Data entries

■ ■ ■ ■ ■ ■ ■

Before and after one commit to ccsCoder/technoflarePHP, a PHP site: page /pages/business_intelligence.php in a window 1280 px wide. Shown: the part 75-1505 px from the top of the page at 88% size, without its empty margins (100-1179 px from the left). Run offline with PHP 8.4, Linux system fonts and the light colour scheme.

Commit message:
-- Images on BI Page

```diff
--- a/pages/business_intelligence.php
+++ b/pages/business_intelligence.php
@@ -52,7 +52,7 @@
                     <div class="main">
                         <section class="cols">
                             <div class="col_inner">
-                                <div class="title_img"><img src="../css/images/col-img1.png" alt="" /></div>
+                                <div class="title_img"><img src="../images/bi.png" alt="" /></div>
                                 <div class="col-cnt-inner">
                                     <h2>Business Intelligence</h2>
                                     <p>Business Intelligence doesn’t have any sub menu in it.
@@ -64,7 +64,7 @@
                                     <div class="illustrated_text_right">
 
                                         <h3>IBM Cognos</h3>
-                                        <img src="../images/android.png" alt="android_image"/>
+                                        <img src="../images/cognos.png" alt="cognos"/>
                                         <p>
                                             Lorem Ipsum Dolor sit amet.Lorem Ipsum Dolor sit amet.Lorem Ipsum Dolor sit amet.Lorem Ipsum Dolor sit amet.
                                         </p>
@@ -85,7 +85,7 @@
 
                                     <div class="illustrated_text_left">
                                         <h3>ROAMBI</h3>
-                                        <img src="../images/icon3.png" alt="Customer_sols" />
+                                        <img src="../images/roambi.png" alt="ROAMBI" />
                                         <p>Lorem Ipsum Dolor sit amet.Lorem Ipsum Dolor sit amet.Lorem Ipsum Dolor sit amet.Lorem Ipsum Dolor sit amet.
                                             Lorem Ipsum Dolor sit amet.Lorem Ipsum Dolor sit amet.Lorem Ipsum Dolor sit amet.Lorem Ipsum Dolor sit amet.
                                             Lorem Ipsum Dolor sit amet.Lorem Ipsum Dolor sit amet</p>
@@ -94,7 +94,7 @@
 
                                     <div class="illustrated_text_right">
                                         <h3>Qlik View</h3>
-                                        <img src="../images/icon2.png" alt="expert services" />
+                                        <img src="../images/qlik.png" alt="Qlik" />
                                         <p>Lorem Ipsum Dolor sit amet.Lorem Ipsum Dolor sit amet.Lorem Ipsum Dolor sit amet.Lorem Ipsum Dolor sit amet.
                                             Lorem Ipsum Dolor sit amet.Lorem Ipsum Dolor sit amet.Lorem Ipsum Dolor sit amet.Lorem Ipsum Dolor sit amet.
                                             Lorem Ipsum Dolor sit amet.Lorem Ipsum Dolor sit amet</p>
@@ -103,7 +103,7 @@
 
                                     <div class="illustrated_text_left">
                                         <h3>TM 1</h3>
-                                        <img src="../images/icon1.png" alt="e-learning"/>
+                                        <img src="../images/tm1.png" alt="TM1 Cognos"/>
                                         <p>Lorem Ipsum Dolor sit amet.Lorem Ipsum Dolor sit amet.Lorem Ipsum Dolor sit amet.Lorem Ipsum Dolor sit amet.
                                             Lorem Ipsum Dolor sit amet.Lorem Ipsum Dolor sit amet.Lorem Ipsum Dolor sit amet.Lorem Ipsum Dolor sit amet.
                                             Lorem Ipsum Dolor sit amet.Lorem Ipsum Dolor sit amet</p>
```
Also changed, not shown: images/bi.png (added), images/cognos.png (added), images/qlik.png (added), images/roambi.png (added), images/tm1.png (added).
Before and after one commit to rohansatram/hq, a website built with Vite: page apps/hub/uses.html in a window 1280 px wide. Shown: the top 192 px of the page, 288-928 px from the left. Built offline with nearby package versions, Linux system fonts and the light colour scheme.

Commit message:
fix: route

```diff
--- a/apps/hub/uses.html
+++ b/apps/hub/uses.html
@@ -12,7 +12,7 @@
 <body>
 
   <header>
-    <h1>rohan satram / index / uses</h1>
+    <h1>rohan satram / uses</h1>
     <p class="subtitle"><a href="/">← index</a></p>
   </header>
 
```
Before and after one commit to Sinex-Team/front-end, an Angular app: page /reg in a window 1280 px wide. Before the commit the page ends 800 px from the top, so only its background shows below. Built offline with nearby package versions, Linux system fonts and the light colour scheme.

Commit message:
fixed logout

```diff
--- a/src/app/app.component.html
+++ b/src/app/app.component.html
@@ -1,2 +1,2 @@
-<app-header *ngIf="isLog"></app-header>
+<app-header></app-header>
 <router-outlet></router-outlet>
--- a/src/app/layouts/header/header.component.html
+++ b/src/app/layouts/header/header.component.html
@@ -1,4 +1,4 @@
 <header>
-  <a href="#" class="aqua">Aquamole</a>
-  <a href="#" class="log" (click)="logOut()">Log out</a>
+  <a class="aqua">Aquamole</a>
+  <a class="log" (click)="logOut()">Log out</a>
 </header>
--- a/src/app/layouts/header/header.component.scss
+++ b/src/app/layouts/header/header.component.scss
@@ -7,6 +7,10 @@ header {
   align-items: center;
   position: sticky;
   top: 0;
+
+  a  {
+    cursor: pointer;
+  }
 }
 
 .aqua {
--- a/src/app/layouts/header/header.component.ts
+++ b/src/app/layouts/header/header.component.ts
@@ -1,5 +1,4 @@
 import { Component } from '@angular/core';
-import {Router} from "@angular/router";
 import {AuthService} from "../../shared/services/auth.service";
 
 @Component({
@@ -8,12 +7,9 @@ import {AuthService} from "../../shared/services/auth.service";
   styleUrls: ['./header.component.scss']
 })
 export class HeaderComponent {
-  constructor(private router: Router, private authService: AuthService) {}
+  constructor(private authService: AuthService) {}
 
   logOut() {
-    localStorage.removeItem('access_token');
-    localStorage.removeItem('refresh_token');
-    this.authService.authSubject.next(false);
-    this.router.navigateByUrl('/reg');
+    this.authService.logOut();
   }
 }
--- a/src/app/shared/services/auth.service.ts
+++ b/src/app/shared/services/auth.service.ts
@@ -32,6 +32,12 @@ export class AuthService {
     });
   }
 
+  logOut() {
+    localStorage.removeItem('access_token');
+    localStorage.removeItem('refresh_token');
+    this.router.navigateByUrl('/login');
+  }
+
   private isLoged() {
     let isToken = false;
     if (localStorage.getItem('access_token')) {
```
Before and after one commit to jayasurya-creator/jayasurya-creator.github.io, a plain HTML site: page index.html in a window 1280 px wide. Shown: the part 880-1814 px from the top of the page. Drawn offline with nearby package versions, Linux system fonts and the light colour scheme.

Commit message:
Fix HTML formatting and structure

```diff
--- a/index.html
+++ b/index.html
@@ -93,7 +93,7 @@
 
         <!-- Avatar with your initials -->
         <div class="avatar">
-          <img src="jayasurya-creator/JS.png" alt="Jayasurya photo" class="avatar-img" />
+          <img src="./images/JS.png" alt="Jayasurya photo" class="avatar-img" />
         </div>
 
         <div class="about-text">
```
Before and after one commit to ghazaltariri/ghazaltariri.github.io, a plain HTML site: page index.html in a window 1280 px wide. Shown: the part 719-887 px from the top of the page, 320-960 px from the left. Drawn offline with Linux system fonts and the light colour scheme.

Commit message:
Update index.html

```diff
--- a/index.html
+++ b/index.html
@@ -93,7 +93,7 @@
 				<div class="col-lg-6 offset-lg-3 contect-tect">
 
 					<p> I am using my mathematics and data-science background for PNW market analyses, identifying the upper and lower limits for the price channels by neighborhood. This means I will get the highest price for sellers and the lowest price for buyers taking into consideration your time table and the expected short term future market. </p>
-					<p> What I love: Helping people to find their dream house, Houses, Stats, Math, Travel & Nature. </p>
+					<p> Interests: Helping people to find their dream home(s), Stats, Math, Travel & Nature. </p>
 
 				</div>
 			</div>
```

■ ■ ■ ■ ■ ■ ■

#### What the exercise asks
Within the records above, count the lines that include the string "shared"; state the number and nothing else.

#### Task solution
4